With that thought in mind, he rallied, picked up the pace, and won a bronze medal. Adopt the same attitude when you’re flagging – whatever your chosen activity – and the proverbial weight will be lifted from your shoulders making the finish line a joy to behold. Until the next time, of course.

2 SET TARGETS Most men are achievement-oriented, and motivation can be increased massively if you set specific goals. If you know you’ve got the London Marathon next April, you’ll make that extra bit of effort to train and stay in good shape. If you need to get rid of the unwanted fat fast, you can use coconut oil diet. Check out weight loss coconut oil benefits.

set-goals

Don’t just have one big target though. Think short-term, mid-term and long-term: short-term might simply be completing three runs this week regardless of pace. Mid-term might be completing a half-marathon in three months’ time, and long-term might be running the full distance in three hours next year. With this in mind, tell yourself and others that you’re going training, rather than just “to the gym” or “for a run”.

gym

3 THROW AWAY THE MAP

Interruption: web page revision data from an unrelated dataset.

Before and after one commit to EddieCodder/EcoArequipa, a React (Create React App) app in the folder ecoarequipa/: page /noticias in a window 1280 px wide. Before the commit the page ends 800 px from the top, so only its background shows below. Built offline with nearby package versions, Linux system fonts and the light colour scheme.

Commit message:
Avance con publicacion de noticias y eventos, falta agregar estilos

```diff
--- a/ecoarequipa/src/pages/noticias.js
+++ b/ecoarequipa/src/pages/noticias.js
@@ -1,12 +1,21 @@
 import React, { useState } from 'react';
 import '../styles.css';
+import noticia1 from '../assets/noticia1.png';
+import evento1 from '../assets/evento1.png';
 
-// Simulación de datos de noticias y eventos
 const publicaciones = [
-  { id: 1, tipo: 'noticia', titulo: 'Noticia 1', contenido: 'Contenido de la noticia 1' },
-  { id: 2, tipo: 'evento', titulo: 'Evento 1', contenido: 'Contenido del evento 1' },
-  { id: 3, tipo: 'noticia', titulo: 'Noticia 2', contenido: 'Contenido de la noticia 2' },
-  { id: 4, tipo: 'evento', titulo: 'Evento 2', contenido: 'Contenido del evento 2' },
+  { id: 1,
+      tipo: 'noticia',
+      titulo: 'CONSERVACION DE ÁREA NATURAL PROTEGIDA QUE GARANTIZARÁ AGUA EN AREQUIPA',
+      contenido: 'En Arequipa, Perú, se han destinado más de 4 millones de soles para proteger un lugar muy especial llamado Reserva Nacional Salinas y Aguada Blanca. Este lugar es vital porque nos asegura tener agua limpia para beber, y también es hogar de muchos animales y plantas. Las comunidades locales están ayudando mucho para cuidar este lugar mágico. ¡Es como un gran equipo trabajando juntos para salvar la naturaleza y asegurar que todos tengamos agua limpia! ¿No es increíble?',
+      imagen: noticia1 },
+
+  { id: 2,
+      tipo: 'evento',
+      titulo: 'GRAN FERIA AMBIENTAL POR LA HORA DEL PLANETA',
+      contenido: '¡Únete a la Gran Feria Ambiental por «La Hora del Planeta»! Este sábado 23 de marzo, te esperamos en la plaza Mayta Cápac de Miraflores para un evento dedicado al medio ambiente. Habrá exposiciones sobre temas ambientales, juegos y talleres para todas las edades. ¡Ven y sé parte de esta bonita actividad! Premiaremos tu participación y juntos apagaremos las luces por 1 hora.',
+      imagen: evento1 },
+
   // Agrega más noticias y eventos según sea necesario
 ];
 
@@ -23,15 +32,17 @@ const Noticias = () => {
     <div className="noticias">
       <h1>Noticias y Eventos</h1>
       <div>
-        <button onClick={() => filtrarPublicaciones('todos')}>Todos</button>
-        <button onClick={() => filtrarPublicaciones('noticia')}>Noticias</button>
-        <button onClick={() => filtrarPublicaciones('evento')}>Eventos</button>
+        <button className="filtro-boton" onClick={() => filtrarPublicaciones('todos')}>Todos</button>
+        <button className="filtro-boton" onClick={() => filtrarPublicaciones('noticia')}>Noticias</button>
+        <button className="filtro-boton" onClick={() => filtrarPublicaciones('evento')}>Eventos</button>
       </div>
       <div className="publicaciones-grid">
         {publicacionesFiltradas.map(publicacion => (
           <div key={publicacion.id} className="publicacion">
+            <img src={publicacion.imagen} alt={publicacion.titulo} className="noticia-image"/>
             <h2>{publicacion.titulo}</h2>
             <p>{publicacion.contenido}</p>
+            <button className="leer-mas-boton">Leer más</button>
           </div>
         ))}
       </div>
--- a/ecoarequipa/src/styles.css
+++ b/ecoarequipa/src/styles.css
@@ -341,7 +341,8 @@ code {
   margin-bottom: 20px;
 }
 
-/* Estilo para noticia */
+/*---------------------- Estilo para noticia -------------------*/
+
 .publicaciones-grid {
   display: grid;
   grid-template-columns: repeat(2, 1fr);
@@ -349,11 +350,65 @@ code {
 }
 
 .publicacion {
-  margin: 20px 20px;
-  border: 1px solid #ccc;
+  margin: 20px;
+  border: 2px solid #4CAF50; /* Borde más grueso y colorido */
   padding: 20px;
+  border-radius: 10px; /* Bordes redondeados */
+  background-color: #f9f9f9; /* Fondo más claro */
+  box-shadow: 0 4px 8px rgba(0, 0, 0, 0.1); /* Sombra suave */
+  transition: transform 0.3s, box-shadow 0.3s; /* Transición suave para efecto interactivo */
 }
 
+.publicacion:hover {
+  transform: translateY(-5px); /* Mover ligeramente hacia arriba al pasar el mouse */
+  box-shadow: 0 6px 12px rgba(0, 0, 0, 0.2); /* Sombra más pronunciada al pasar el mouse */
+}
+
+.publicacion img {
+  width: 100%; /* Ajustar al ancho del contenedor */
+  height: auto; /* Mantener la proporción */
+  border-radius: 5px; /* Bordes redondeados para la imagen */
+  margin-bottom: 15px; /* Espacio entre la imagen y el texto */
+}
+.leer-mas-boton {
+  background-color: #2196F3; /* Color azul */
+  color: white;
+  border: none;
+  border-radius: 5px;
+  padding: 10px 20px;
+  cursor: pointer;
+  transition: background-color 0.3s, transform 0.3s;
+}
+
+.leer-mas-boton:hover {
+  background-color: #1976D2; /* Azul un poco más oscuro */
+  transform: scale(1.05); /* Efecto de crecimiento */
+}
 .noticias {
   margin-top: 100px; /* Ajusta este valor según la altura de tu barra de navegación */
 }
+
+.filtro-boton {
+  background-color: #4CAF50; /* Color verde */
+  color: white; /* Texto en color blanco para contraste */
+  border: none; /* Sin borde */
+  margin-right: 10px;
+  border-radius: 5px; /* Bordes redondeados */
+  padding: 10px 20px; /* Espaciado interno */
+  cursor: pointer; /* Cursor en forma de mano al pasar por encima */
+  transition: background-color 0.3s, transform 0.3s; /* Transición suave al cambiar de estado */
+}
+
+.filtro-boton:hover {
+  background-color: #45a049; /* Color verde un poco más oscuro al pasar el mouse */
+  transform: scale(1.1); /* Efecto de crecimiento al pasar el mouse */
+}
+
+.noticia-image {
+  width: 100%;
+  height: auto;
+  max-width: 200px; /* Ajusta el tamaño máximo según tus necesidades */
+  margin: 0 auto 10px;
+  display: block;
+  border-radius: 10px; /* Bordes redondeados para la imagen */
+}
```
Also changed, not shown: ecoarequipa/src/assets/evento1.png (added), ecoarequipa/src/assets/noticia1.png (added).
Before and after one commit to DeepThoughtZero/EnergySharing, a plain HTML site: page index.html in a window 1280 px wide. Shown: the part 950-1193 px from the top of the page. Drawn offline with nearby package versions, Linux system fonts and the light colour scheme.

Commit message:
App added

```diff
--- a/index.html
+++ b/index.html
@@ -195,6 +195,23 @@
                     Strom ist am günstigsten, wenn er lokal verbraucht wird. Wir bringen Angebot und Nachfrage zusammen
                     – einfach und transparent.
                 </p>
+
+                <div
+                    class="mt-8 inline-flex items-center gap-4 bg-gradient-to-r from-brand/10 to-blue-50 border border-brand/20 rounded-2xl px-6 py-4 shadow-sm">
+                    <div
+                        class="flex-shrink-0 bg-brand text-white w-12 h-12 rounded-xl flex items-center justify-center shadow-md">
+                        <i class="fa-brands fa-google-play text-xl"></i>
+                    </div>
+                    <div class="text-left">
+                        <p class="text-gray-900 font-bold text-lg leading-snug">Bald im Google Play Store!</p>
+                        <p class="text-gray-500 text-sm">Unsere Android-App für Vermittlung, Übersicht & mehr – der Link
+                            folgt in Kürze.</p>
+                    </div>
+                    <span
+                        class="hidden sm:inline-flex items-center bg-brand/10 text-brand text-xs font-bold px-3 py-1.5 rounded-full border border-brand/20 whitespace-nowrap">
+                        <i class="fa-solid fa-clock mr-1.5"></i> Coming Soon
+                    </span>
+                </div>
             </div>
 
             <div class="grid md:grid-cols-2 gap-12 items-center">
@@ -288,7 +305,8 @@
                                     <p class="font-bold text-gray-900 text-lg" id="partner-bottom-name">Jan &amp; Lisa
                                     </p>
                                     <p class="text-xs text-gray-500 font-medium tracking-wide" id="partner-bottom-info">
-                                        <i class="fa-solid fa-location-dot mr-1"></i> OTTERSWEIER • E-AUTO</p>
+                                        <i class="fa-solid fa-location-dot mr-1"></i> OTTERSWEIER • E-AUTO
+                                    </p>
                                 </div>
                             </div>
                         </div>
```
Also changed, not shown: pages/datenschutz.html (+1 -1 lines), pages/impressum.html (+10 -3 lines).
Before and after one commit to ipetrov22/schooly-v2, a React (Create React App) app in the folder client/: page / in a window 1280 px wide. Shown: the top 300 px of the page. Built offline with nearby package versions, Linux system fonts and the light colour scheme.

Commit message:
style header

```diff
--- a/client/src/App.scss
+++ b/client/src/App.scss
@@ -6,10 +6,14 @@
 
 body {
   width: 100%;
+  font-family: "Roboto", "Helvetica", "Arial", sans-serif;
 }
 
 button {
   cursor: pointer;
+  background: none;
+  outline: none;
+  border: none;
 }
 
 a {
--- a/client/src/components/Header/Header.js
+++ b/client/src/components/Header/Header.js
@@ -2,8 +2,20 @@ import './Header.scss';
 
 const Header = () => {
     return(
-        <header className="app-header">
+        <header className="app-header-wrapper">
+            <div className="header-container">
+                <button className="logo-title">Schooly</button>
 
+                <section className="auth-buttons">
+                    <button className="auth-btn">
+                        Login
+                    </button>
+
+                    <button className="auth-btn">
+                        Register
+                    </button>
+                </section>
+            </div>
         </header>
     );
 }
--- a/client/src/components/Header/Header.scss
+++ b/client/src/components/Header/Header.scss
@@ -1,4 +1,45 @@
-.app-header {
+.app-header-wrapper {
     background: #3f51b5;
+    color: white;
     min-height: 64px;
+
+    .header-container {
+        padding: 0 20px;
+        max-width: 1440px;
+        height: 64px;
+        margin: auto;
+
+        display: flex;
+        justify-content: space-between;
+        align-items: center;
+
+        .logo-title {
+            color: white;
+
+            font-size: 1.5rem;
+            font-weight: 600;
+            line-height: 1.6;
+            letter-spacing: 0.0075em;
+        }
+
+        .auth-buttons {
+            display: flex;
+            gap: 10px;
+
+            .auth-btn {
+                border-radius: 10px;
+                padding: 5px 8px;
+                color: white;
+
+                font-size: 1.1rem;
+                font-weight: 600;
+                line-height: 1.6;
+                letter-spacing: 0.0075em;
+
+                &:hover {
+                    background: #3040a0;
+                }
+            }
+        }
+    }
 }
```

The older we get it seems, the more likely we are to stay entrenched in the comfort zone, doing the same stuff in the same places, day in, day out But in fact as psychologists David Birch and Joseph Verify confirm, whatever age we are, we love to react to new stimuli. They call it the “curiosity incentive system”. It might mean attending an exercise class, having a go on the climbing wall, or playing squash rather than doing the usual routine. Whatever you do, ifs quite likely you’ll feel a bit stiff the next day, which just goes to show you’ve been stuck in a rut utilizing the same old muscle fibers, rather than giving them all a fresh airing.